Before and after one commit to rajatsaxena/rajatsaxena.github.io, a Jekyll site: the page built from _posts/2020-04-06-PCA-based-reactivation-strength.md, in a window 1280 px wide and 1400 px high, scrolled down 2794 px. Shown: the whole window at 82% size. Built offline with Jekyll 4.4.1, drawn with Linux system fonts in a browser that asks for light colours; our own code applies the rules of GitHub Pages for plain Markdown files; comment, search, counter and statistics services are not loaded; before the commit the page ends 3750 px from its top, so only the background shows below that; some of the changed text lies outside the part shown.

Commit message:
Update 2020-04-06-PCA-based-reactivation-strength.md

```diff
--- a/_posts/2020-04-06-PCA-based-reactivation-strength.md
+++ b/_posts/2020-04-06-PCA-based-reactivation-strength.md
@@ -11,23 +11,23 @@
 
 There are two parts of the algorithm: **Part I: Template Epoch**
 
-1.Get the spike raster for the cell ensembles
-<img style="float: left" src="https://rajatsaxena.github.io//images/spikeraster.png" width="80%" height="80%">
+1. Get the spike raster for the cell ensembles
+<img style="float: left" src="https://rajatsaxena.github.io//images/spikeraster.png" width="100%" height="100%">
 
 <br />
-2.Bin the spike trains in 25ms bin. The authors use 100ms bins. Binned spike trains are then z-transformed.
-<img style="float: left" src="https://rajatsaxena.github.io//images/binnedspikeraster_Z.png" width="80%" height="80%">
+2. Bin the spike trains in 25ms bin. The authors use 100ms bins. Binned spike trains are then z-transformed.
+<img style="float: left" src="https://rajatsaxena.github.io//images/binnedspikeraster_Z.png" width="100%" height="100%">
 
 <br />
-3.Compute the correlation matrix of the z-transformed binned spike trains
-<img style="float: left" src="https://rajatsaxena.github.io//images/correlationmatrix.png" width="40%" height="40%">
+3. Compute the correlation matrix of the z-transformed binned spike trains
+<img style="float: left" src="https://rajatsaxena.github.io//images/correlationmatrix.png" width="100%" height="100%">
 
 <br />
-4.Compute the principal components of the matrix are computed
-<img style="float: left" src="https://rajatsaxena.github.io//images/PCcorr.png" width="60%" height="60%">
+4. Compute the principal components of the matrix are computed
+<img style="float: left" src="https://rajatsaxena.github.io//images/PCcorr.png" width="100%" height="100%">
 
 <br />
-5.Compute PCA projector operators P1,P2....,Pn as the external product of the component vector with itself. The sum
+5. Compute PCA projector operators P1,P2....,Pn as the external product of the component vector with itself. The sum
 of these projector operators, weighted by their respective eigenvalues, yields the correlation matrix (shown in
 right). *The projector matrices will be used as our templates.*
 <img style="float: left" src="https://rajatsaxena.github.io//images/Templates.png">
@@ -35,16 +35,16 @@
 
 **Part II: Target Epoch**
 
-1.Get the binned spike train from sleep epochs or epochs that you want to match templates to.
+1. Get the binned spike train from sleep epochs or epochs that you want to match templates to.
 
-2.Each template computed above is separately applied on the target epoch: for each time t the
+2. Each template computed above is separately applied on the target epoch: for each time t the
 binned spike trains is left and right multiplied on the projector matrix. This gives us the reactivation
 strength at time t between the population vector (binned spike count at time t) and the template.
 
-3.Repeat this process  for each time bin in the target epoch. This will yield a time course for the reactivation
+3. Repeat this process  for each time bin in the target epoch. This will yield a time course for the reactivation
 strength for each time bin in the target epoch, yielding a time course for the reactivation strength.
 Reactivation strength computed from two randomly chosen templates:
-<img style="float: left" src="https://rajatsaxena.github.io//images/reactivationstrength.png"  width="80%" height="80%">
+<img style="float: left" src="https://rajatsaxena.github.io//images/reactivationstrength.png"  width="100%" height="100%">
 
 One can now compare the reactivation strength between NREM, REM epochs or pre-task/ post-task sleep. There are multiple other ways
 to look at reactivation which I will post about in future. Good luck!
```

┄┄┄┄┄┄┄┄┄┄┄┄┄┄┄┄┄┄┄┄

● Aim of the exercise
Copy every entry exactly.

● Task output
Before and after one commit to rajatsaxena/rajatsaxena.github.io, a Jekyll site: the page built from _posts/2020-04-06-PCA-based-reactivation-strength.md, in a window 1280 px wide and 1400 px high, scrolled down 2794 px. Shown: the whole window at 82% size. Built offline with Jekyll 4.4.1, drawn with Linux system fonts in a browser that asks for light colours; our own code applies the rules of GitHub Pages for plain Markdown files; comment, search, counter and statistics services are not loaded; before the commit the page ends 3750 px from its top, so only the background shows below that; some of the changed text lies outside the part shown.

Commit message:
Update 2020-04-06-PCA-based-reactivation-strength.md

```diff
--- a/_posts/2020-04-06-PCA-based-reactivation-strength.md
+++ b/_posts/2020-04-06-PCA-based-reactivation-strength.md
@@ -11,23 +11,23 @@
 
 There are two parts of the algorithm: **Part I: Template Epoch**
 
-1.Get the spike raster for the cell ensembles
-<img style="float: left" src="https://rajatsaxena.github.io//images/spikeraster.png" width="80%" height="80%">
+1. Get the spike raster for the cell ensembles
+<img style="float: left" src="https://rajatsaxena.github.io//images/spikeraster.png" width="100%" height="100%">
 
 <br />
-2.Bin the spike trains in 25ms bin. The authors use 100ms bins. Binned spike trains are then z-transformed.
-<img style="float: left" src="https://rajatsaxena.github.io//images/binnedspikeraster_Z.png" width="80%" height="80%">
+2. Bin the spike trains in 25ms bin. The authors use 100ms bins. Binned spike trains are then z-transformed.
+<img style="float: left" src="https://rajatsaxena.github.io//images/binnedspikeraster_Z.png" width="100%" height="100%">
 
 <br />
-3.Compute the correlation matrix of the z-transformed binned spike trains
-<img style="float: left" src="https://rajatsaxena.github.io//images/correlationmatrix.png" width="40%" height="40%">
+3. Compute the correlation matrix of the z-transformed binned spike trains
+<img style="float: left" src="https://rajatsaxena.github.io//images/correlationmatrix.png" width="100%" height="100%">
 
 <br />
-4.Compute the principal components of the matrix are computed
-<img style="float: left" src="https://rajatsaxena.github.io//images/PCcorr.png" width="60%" height="60%">
+4. Compute the principal components of the matrix are computed
+<img style="float: left" src="https://rajatsaxena.github.io//images/PCcorr.png" width="100%" height="100%">
 
 <br />
-5.Compute PCA projector operators P1,P2....,Pn as the external product of the component vector with itself. The sum
+5. Compute PCA projector operators P1,P2....,Pn as the external product of the component vector with itself. The sum
 of these projector operators, weighted by their respective eigenvalues, yields the correlation matrix (shown in
 right). *The projector matrices will be used as our templates.*
 <img style="float: left" src="https://rajatsaxena.github.io//images/Templates.png">
@@ -35,16 +35,16 @@
 
 **Part II: Target Epoch**
 
-1.Get the binned spike train from sleep epochs or epochs that you want to match templates to.
+1. Get the binned spike train from sleep epochs or epochs that you want to match templates to.
 
-2.Each template computed above is separately applied on the target epoch: for each time t the
+2. Each template computed above is separately applied on the target epoch: for each time t the
 binned spike trains is left and right multiplied on the projector matrix. This gives us the reactivation
 strength at time t between the population vector (binned spike count at time t) and the template.
 
-3.Repeat this process  for each time bin in the target epoch. This will yield a time course for the reactivation
+3. Repeat this process  for each time bin in the target epoch. This will yield a time course for the reactivation
 strength for each time bin in the target epoch, yielding a time course for the reactivation strength.
 Reactivation strength computed from two randomly chosen templates:
-<img style="float: left" src="https://rajatsaxena.github.io//images/reactivationstrength.png"  width="80%" height="80%">
+<img style="float: left" src="https://rajatsaxena.github.io//images/reactivationstrength.png"  width="100%" height="100%">
 
 One can now compare the reactivation strength between NREM, REM epochs or pre-task/ post-task sleep. There are multiple other ways
 to look at reactivation which I will post about in future. Good luck!
```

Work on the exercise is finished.